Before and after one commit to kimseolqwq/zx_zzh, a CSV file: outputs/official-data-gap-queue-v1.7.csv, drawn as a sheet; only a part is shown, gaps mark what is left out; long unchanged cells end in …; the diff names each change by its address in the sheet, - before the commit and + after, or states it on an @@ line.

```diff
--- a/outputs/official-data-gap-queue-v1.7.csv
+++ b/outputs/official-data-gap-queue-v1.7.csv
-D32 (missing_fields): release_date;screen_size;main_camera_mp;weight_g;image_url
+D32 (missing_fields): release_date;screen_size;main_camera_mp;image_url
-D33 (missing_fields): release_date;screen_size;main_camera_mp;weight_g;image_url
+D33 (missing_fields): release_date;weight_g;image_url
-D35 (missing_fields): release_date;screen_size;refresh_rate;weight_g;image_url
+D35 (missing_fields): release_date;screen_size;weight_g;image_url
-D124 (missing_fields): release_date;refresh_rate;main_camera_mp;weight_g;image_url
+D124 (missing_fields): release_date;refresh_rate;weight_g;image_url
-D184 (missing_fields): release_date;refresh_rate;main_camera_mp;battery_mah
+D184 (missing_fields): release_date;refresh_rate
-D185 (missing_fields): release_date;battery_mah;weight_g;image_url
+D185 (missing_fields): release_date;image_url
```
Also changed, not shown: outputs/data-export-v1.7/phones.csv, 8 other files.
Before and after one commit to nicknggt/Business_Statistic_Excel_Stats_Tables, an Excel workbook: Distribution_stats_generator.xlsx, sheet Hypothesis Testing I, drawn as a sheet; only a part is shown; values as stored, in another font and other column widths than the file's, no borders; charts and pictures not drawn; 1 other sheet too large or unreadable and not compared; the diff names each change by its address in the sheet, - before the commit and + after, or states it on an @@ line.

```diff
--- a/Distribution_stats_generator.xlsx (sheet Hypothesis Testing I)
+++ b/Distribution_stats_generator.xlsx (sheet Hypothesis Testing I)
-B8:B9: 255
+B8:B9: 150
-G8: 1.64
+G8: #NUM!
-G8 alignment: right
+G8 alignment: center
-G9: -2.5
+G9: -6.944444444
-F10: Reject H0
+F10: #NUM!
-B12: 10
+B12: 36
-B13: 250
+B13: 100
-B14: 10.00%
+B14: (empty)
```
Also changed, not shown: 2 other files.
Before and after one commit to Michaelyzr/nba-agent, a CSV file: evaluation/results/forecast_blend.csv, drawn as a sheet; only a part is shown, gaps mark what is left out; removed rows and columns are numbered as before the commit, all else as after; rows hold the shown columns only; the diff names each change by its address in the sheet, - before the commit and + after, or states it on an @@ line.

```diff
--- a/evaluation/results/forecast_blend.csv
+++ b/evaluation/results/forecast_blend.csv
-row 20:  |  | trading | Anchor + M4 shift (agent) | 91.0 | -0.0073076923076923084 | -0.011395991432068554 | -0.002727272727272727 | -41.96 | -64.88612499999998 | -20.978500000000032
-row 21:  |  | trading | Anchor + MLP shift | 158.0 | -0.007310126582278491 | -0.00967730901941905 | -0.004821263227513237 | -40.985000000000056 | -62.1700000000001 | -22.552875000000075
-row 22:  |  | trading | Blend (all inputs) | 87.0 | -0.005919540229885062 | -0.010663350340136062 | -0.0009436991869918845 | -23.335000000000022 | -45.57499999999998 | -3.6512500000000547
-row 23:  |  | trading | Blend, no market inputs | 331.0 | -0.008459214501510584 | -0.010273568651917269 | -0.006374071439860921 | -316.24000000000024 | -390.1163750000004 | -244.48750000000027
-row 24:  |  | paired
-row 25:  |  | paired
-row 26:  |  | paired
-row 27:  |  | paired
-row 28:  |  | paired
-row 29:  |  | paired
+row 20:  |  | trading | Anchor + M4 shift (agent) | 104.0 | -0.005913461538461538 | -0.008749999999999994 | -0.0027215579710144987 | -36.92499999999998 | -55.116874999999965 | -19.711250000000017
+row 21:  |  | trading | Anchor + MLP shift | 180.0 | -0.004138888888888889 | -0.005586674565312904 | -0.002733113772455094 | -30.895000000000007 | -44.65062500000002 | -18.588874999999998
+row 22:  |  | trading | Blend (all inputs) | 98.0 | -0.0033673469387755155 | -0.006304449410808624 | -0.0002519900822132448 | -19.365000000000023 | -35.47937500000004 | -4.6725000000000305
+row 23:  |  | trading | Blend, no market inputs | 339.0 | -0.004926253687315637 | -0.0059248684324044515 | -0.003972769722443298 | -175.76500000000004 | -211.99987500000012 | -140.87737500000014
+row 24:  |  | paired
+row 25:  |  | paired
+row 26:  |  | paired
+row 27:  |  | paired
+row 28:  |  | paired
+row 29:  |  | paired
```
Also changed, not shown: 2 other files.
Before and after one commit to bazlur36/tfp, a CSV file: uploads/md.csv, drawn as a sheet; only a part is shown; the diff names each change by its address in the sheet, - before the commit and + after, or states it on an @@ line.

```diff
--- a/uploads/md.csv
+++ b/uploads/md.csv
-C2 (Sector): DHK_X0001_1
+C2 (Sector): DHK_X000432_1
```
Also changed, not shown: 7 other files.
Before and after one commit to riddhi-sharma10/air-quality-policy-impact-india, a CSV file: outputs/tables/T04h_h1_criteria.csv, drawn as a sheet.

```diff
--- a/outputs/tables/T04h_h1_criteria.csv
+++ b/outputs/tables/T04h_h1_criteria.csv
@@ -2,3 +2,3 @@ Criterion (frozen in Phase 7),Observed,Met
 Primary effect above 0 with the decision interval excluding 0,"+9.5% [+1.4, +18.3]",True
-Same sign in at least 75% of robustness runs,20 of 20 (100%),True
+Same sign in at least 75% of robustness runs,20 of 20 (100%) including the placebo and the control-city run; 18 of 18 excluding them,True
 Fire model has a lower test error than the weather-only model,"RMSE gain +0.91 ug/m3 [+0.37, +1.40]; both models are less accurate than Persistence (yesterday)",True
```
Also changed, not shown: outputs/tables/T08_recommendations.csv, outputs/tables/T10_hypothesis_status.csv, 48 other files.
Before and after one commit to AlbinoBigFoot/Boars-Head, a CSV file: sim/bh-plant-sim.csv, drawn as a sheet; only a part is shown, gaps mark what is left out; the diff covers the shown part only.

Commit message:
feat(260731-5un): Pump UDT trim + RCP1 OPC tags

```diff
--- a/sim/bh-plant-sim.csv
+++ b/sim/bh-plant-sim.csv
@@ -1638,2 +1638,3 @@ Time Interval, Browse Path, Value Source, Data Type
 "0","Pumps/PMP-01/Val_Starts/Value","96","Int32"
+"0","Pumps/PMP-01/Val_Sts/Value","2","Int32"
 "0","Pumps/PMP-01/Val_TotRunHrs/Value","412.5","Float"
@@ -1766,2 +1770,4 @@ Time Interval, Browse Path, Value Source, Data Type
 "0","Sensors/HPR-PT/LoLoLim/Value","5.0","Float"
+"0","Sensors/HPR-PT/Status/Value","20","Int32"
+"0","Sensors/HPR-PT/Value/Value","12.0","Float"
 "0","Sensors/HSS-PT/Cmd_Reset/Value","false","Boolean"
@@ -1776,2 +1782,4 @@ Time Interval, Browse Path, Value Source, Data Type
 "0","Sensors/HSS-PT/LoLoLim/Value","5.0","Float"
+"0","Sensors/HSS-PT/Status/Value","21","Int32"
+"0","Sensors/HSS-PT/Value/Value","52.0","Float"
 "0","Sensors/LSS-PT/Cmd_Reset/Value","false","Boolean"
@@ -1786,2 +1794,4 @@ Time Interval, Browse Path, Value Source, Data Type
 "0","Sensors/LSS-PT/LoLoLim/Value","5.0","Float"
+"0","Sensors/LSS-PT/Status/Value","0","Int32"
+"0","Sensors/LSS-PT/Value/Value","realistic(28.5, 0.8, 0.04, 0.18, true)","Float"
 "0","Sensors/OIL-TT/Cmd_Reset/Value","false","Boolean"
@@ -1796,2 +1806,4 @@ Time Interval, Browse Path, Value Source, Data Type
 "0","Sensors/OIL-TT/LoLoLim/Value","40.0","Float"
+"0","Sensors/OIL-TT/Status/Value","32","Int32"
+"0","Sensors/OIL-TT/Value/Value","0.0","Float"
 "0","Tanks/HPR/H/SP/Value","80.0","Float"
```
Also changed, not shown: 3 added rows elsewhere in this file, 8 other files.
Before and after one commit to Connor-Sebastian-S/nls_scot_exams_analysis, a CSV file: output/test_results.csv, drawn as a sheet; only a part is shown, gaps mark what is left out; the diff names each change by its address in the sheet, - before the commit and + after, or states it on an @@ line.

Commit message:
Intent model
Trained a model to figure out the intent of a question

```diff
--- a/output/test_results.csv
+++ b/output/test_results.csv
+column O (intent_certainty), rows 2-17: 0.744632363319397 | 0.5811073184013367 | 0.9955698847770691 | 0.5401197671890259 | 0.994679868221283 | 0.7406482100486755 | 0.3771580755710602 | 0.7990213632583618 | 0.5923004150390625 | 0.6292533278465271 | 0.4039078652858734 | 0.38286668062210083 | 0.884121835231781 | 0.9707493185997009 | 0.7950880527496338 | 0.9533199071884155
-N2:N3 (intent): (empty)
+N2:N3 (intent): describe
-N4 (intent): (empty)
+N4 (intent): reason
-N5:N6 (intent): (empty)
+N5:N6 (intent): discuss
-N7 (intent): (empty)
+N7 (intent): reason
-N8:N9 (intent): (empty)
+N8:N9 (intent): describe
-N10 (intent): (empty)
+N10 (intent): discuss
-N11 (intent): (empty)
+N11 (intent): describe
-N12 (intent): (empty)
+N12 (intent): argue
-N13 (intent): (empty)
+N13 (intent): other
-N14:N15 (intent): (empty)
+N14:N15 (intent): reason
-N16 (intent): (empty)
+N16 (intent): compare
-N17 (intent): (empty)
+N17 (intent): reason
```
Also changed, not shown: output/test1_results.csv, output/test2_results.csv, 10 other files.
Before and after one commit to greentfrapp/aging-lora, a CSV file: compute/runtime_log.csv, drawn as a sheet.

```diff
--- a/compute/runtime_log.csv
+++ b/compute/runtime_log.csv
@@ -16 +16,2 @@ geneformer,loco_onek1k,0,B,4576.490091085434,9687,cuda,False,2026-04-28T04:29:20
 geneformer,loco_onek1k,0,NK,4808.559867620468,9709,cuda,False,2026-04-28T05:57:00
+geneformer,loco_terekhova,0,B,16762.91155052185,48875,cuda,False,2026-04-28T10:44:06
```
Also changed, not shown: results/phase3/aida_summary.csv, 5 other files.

==============================

### WHAT YOU HAVE TO DO
Where the string "Also" occurs in a line above, count that line, and report solely the final figure.

### RESULT OF THIS EXERCISE
8